Need an example? California has the best-paid prison guards in the nation. The Sacramento Bee reported that “California correctional officers beat the median survey population by about 29 percent and the next highest — Pennsylvania — by about 24 percent.”
And that’s only a comparison with other public-sector workers. I’ll bet that a comparison with private-sector jobs requiring similar qualifications and imposing similar responsibilities would be even more stark.
Remember the city hall salary brouhaha in Gilroy? The city’s incestuous policy of requiring that its employees earn “10 percent more than their peers in nearby cities” resulted in a city clerk retiring with a salary of more than $122,000 a year, and her replacement earning more than $92,000 per year. And that’s before generous benefits.
Private-sector workers pay the taxes that give most government workers far better compensation packages than they earn for similar work. Until the general public gets mad as hell about it and refuses to take it any more, it won’t change.
Ultimately, this is a democracy and we get the government we deserve. We must demand changes — loudly, consistently, insistently — or we’ll be stuck with the mess we’ve created.
It’s up to us.
I’m bidding a fond farewell to fellow Dispatch columnist Cynthia Walker, who is ending her column and her service on the newspaper’s editorial board as she moves to Livermore.
The “fond” in that sentence might surprise many readers who know that Cynthia and I disagreed often on a wide range of issues. After all, we occupy opposite ends of the political spectrum.
But Cynthia and I found — especially after she joined the editorial board a few years ago — that we agreed quite often also. For example, I couldn’t agree more with this statement from her final Dispatch column:
This is the proper function of the local press: to be that damned reporter, to observe, to report, to criticize, to publish, to blare, to expose every governmental folly and indiscretion to the harsh glare of public scrutiny. There can be no democracy when the public has no knowledge of how the public sector is conducting its business.

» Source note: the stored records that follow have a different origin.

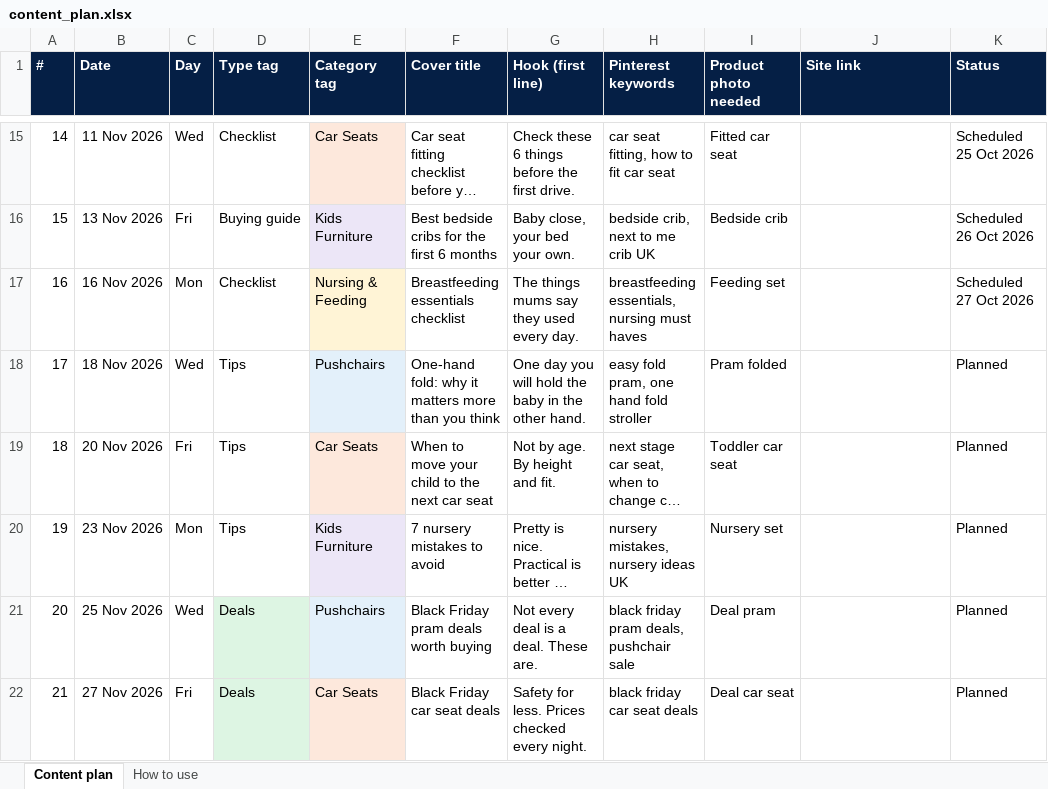
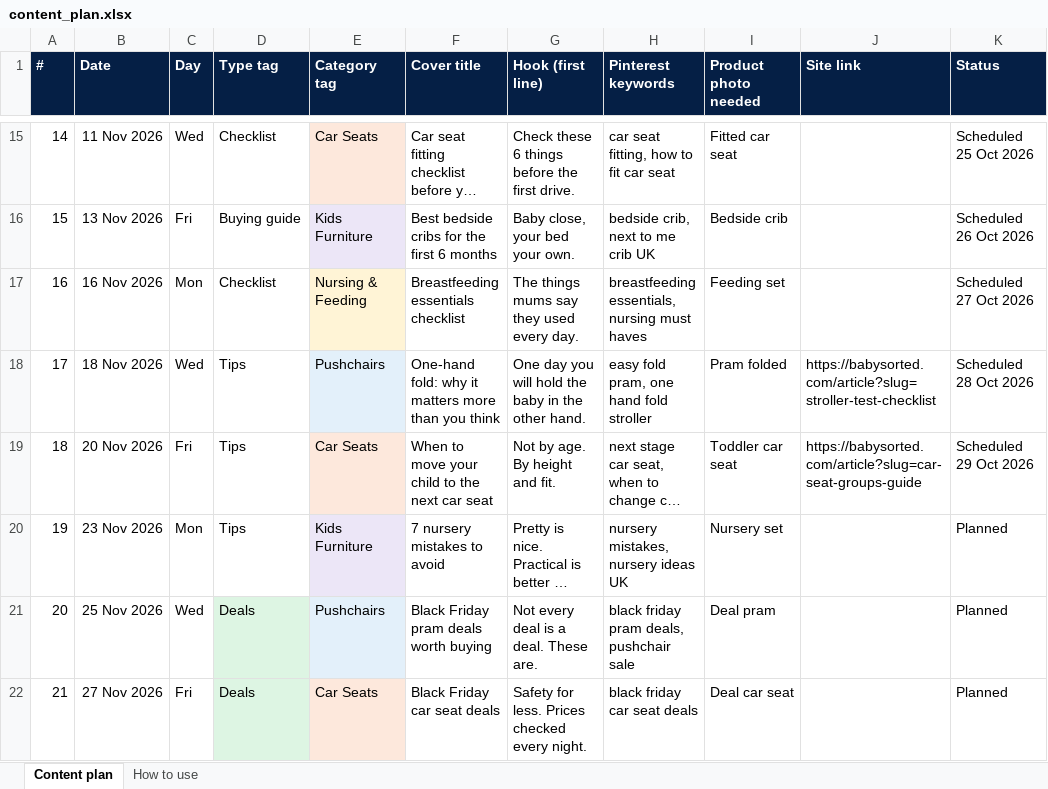
Before and after one commit to elizavetaomk/babysorted-media, an Excel workbook: plan/content_plan.xlsx, sheet Content plan, drawn as a sheet; only a part is shown, gaps mark what is left out; long unchanged cells end in …; values as stored, in another font and other column widths than the file's, no borders; the diff names each change by its address in the sheet, - before the commit and + after, or states it on an @@ line.

```diff
--- a/plan/content_plan.xlsx (sheet Content plan)
+++ b/plan/content_plan.xlsx (sheet Content plan)
-J18 (Site link): (empty)
+J18 (Site link): https://babysorted.com/article?slug=stroller-test-checklist
-K18 (Status): Planned
+K18 (Status): Scheduled 28 Oct 2026
-J19 (Site link): (empty)
+J19 (Site link): https://babysorted.com/article?slug=car-seat-groups-guide
-K19 (Status): Planned
+K19 (Status): Scheduled 29 Oct 2026
```
Also changed, not shown: 1 other file.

I hereby bestow upon that paragraph my highest honor: I wish I had written that.
Best wishes in your new home and hometown, Cynthia.